• [Problem details]: Beginning with the first entry, restate the data word for word and leave out the images.
□ □ □ □ □
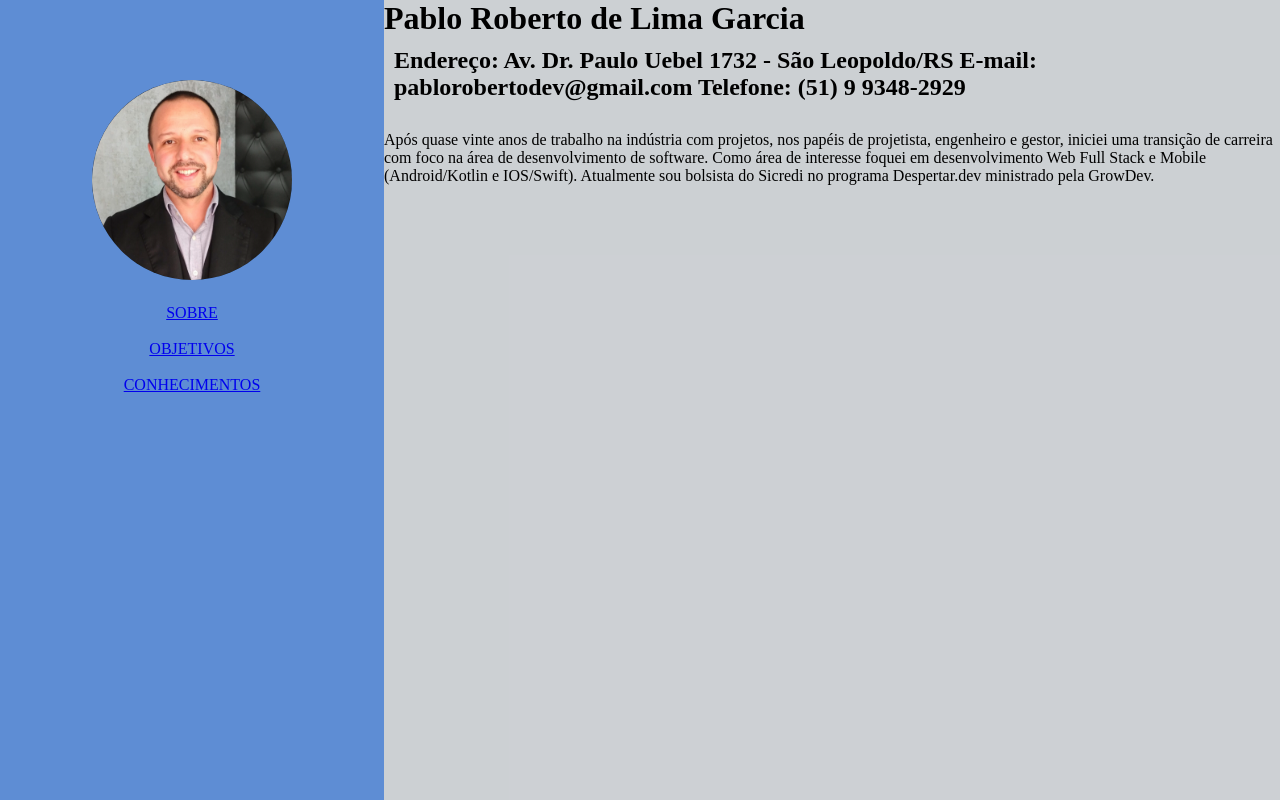
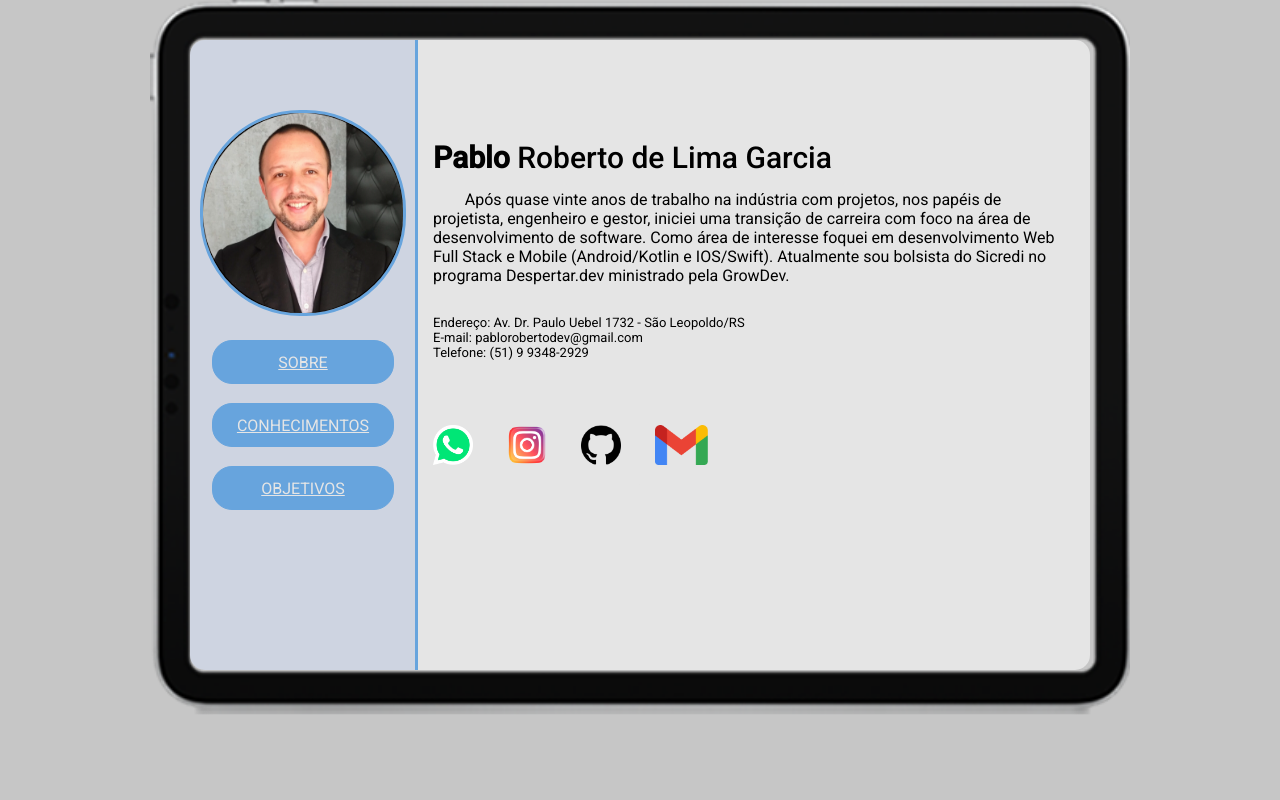
Before and after one commit to PabloGarcia48/GrowDevSicredi, a plain HTML site: page index.html in a window 1280 px wide. Drawn offline with Linux system fonts and the light colour scheme.

Commit message:
Various stylizations on the 3 pages of the website

```diff
--- a/index.html
+++ b/index.html
@@ -3,31 +3,53 @@
 <head>
     <meta charset="UTF-8">
     <meta name="viewport" content="width=device-width, initial-scale=1.0">
-    <title>Pablo-Currículo</title>
+    <title>Pablo-Home</title>
     <link rel="stylesheet" href="./styles.css">
+    <style>
+        @import url('https://fonts.googleapis.com/css2?family=Roboto+Mono:wght@400;600&family=Roboto:wght@300;400;500&display=swap');
+      </style>
 </head>
 <body>
     <nav>
-            <img src="./img/fotoCV.png" alt="Imagem pessoal Pablo">
-        <p>
-            <a href="./index.html">SOBRE</a> <br><br>
-            <a href="./objetivos.html">OBJETIVOS</a> <br><br>
-            <a href="./conhecimentos.html">CONHECIMENTOS</a>
-        </p>
+            <img class="img-avatar" src="./img/fotoCV.png" alt="Imagem pessoal Pablo">
+        <section>
+            <a href="./index.html"><div class="button">SOBRE</div></a>
+            <br>
+            <a href="./conhecimentos.html"><div class="button">CONHECIMENTOS</div></a>
+            <br>
+            <a href="./objetivos.html"><div class="button">OBJETIVOS</div></a>
+        </section>
     </nav>
     <main>
-        <h1>
-            Pablo Roberto de Lima Garcia
-        </h1>
-        <h2>
-            Endereço: Av. Dr. Paulo Uebel 1732 - São Leopoldo/RS
-            E-mail: pablorobertodev@gmail.com
-            Telefone: (51) 9 9348-2929
-        </h2>
-        <p >
-            Após quase vinte anos de trabalho na indústria com projetos, nos papéis de projetista, engenheiro e gestor, iniciei uma transição de carreira com foco na área de desenvolvimento de software. Como área de interesse foquei em desenvolvimento Web Full Stack e Mobile (Android/Kotlin e IOS/Swift). Atualmente sou bolsista do Sicredi no programa Despertar.dev ministrado pela GrowDev.
-        </p>
-
+        <section>
+            <h1>
+               <strong>Pablo</strong> Roberto de Lima Garcia
+            </h1>
+            <p>
+                &nbsp;&nbsp;&nbsp;&nbsp;&nbsp;&nbsp;&nbsp;&nbsp;Após quase vinte anos de trabalho na indústria com projetos, nos papéis de projetista, engenheiro e gestor, iniciei uma transição de carreira com foco na área de desenvolvimento de software. Como área de interesse foquei em desenvolvimento Web Full Stack e Mobile (Android/Kotlin e IOS/Swift). Atualmente sou bolsista do Sicredi no programa Despertar.dev ministrado pela GrowDev.
+            </p>
+        </section>
+        <section>
+            <p class="p-address">
+                Endereço: Av. Dr. Paulo Uebel 1732 - São Leopoldo/RS <br>
+                E-mail: pablorobertodev@gmail.com <br>
+                Telefone: (51) 9 9348-2929
+            </p>
+        </section>
+        <section>
+            <a href="https://wa.me/5551993482929" target="_blank">
+                <img class="img-logo-index" src="./img/logo_whatsapp.png" alt="Logo whatsApp">
+            </a>
+            <a href="https://instagram.com/pablogarcia48?igshid=OGQ5ZDc2ODk2ZA==" target="_blank">
+                <img class="img-logo-index" src="./img/logo_instagram.png" alt="Logo instagram">
+            </a>
+            <a href="https://github.com/PabloGarcia48" target="_blank">
+                <img class="img-logo-index" src="./img/logo_github.png" alt="Logo github">
+            </a>
+            <a href="mailto:pablorobertodev@gmail.com">
+                <img class="img-logo-index" src="./img/logo_gmail.png" alt="Logo gmail">
+            </a>
+        </section>
     </main>
 </body>
 </html>
--- a/styles.css
+++ b/styles.css
@@ -1,32 +1,111 @@
 * {
     margin: 0px;
+    font-family: 'Roboto', sans-serif;
+  /*  font-family: 'Roboto Mono', monospace; */
+}
+
+
+
+body {
+    background-image: url(./img/frame_iPad3.png);
+    background-position: center;
+    background-position: top;
+    background-repeat: no-repeat;
+    background-size: 980px;
+    background-color: #c6c6c6;
+    max-width: 900px;
+    min-width: 300px;
+    margin: 0 auto;
 }
 
 nav {
-    background-color: rgb(94, 141, 212);
+    background-color: #CED4E1;
+    margin-top: 40px;
     float: left;
-    width: 30%;
-    height: 100vh;
+    width: 225px;
+    height: 630px;
     text-align: center;
+    border-right: 3px solid #67A4DD;
+    border-radius: 15px 0 0 15px;
+}
+
+.img-avatar {
+    width: 200px;
+    border-radius: 100px;
+    margin-top: 70px;
+    margin-bottom: 20px;
+    border: 3px solid #67A4DD;
+}
+
+.button {
+    background-color: #67A4DD;
+    width: 180px;
+    height: 30px;
+    border: 1px solid #67A4DD;
+    border-radius: 20px;
+    position: relative;
+    left: 22px;
+    padding-top: 12px;
+}
+
+.button:hover {
+    background-color: #67a4dd7e;
+}
+
+a {
+    color: #E5E5E5;
 }
 
 main {
-    background-color: rgba(190, 195, 199, 0.777);
+    margin-top: 40px;
+    background-color: #E5E5E5;
     float: right;
-    width: 70%;
-    height: 100vh;
+    width: 672px;
+    height: 630px;
+    border-radius: 0px 15px 15px 0px;
 }
 
-h2 {
-    padding: 10px;
+h1, h2, p {
+    margin: 15px;
 }
 
-img {
-    max-width: 200px;
-    border-radius: 100px;
-    margin-top: 80px;
+h1 {
+    font-weight: 500;
+    font-size: 30px;
+    margin-top: 100px;
 }
 
-p {
-    margin-top: 20px;
+.p-address {
+    margin-top: 30px;
+    font-family: 'Roboto', sans-serif;
+    font-weight: 400;
+    font-size: 13px;
 }
+
+.img-logo-index {
+    height: 40px;
+    margin: 15px;
+    margin-top: 50px;
+    border-bottom: #e5e5e5 solid;
+}
+
+.img-logo-index:hover {
+    border-bottom: #67A4DD solid;
+}
+
+.h2-conhecimentos {
+    margin-top: 100px;
+}
+
+.h2-objetivos {
+    margin-top: 100px;
+}
+
+.ol-conhecimentos{
+    margin-bottom: 30px;
+}
+
+.img-logo-conhecimentos {
+    width: 180px;
+    margin-left: 15px;
+}
```
Also changed, not shown: conhecimentos.html (+18 -10 lines), objetivos.html (+19 -13 lines), img/frame_iPad.png (added), img/frame_iPad2.png (added), img/frame_iPad3.png (added), img/logo_Kotlin.png (added), img/logo_Kotlin2.png (added), img/logo_github.png (added), img/logo_gmail.png (added), img/logo_html.png (added), img/logo_html_css_JS.png (added), img/logo_instagram.png (added), img/logo_swift.png (added), img/logo_swift2.png (added), 2 more files, 1 other file.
□ □ □ □ □
• [Reply]:
Before and after one commit to PabloGarcia48/GrowDevSicredi, a plain HTML site: page index.html in a window 1280 px wide. Drawn offline with Linux system fonts and the light colour scheme.

Commit message:
Various stylizations on the 3 pages of the website

```diff
--- a/index.html
+++ b/index.html
@@ -3,31 +3,53 @@
 <head>
     <meta charset="UTF-8">
     <meta name="viewport" content="width=device-width, initial-scale=1.0">
-    <title>Pablo-Currículo</title>
+    <title>Pablo-Home</title>
     <link rel="stylesheet" href="./styles.css">
+    <style>
+        @import url('https://fonts.googleapis.com/css2?family=Roboto+Mono:wght@400;600&family=Roboto:wght@300;400;500&display=swap');
+      </style>
 </head>
 <body>
     <nav>
-            <img src="./img/fotoCV.png" alt="Imagem pessoal Pablo">
-        <p>
-            <a href="./index.html">SOBRE</a> <br><br>
-            <a href="./objetivos.html">OBJETIVOS</a> <br><br>
-            <a href="./conhecimentos.html">CONHECIMENTOS</a>
-        </p>
+            <img class="img-avatar" src="./img/fotoCV.png" alt="Imagem pessoal Pablo">
+        <section>
+            <a href="./index.html"><div class="button">SOBRE</div></a>
+            <br>
+            <a href="./conhecimentos.html"><div class="button">CONHECIMENTOS</div></a>
+            <br>
+            <a href="./objetivos.html"><div class="button">OBJETIVOS</div></a>
+        </section>
     </nav>
     <main>
-        <h1>
-            Pablo Roberto de Lima Garcia
-        </h1>
-        <h2>
-            Endereço: Av. Dr. Paulo Uebel 1732 - São Leopoldo/RS
-            E-mail: pablorobertodev@gmail.com
-            Telefone: (51) 9 9348-2929
-        </h2>
-        <p >
-            Após quase vinte anos de trabalho na indústria com projetos, nos papéis de projetista, engenheiro e gestor, iniciei uma transição de carreira com foco na área de desenvolvimento de software. Como área de interesse foquei em desenvolvimento Web Full Stack e Mobile (Android/Kotlin e IOS/Swift). Atualmente sou bolsista do Sicredi no programa Despertar.dev ministrado pela GrowDev.
-        </p>
-
+        <section>
+            <h1>
+               <strong>Pablo</strong> Roberto de Lima Garcia
+            </h1>
+            <p>
+                &nbsp;&nbsp;&nbsp;&nbsp;&nbsp;&nbsp;&nbsp;&nbsp;Após quase vinte anos de trabalho na indústria com projetos, nos papéis de projetista, engenheiro e gestor, iniciei uma transição de carreira com foco na área de desenvolvimento de software. Como área de interesse foquei em desenvolvimento Web Full Stack e Mobile (Android/Kotlin e IOS/Swift). Atualmente sou bolsista do Sicredi no programa Despertar.dev ministrado pela GrowDev.
+            </p>
+        </section>
+        <section>
+            <p class="p-address">
+                Endereço: Av. Dr. Paulo Uebel 1732 - São Leopoldo/RS <br>
+                E-mail: pablorobertodev@gmail.com <br>
+                Telefone: (51) 9 9348-2929
+            </p>
+        </section>
+        <section>
+            <a href="https://wa.me/5551993482929" target="_blank">
+                <img class="img-logo-index" src="./img/logo_whatsapp.png" alt="Logo whatsApp">
+            </a>
+            <a href="https://instagram.com/pablogarcia48?igshid=OGQ5ZDc2ODk2ZA==" target="_blank">
+                <img class="img-logo-index" src="./img/logo_instagram.png" alt="Logo instagram">
+            </a>
+            <a href="https://github.com/PabloGarcia48" target="_blank">
+                <img class="img-logo-index" src="./img/logo_github.png" alt="Logo github">
+            </a>
+            <a href="mailto:pablorobertodev@gmail.com">
+                <img class="img-logo-index" src="./img/logo_gmail.png" alt="Logo gmail">
+            </a>
+        </section>
     </main>
 </body>
 </html>
--- a/styles.css
+++ b/styles.css
@@ -1,32 +1,111 @@
 * {
     margin: 0px;
+    font-family: 'Roboto', sans-serif;
+  /*  font-family: 'Roboto Mono', monospace; */
+}
+
+
+
+body {
+    background-image: url(./img/frame_iPad3.png);
+    background-position: center;
+    background-position: top;
+    background-repeat: no-repeat;
+    background-size: 980px;
+    background-color: #c6c6c6;
+    max-width: 900px;
+    min-width: 300px;
+    margin: 0 auto;
 }
 
 nav {
-    background-color: rgb(94, 141, 212);
+    background-color: #CED4E1;
+    margin-top: 40px;
     float: left;
-    width: 30%;
-    height: 100vh;
+    width: 225px;
+    height: 630px;
     text-align: center;
+    border-right: 3px solid #67A4DD;
+    border-radius: 15px 0 0 15px;
+}
+
+.img-avatar {
+    width: 200px;
+    border-radius: 100px;
+    margin-top: 70px;
+    margin-bottom: 20px;
+    border: 3px solid #67A4DD;
+}
+
+.button {
+    background-color: #67A4DD;
+    width: 180px;
+    height: 30px;
+    border: 1px solid #67A4DD;
+    border-radius: 20px;
+    position: relative;
+    left: 22px;
+    padding-top: 12px;
+}
+
+.button:hover {
+    background-color: #67a4dd7e;
+}
+
+a {
+    color: #E5E5E5;
 }
 
 main {
-    background-color: rgba(190, 195, 199, 0.777);
+    margin-top: 40px;
+    background-color: #E5E5E5;
     float: right;
-    width: 70%;
-    height: 100vh;
+    width: 672px;
+    height: 630px;
+    border-radius: 0px 15px 15px 0px;
 }
 
-h2 {
-    padding: 10px;
+h1, h2, p {
+    margin: 15px;
 }
 
-img {
-    max-width: 200px;
-    border-radius: 100px;
-    margin-top: 80px;
+h1 {
+    font-weight: 500;
+    font-size: 30px;
+    margin-top: 100px;
 }
 
-p {
-    margin-top: 20px;
+.p-address {
+    margin-top: 30px;
+    font-family: 'Roboto', sans-serif;
+    font-weight: 400;
+    font-size: 13px;
 }
+
+.img-logo-index {
+    height: 40px;
+    margin: 15px;
+    margin-top: 50px;
+    border-bottom: #e5e5e5 solid;
+}
+
+.img-logo-index:hover {
+    border-bottom: #67A4DD solid;
+}
+
+.h2-conhecimentos {
+    margin-top: 100px;
+}
+
+.h2-objetivos {
+    margin-top: 100px;
+}
+
+.ol-conhecimentos{
+    margin-bottom: 30px;
+}
+
+.img-logo-conhecimentos {
+    width: 180px;
+    margin-left: 15px;
+}
```
Also changed, not shown: conhecimentos.html (+18 -10 lines), objetivos.html (+19 -13 lines), img/frame_iPad.png (added), img/frame_iPad2.png (added), img/frame_iPad3.png (added), img/logo_Kotlin.png (added), img/logo_Kotlin2.png (added), img/logo_github.png (added), img/logo_gmail.png (added), img/logo_html.png (added), img/logo_html_css_JS.png (added), img/logo_instagram.png (added), img/logo_swift.png (added), img/logo_swift2.png (added), 2 more files, 1 other file.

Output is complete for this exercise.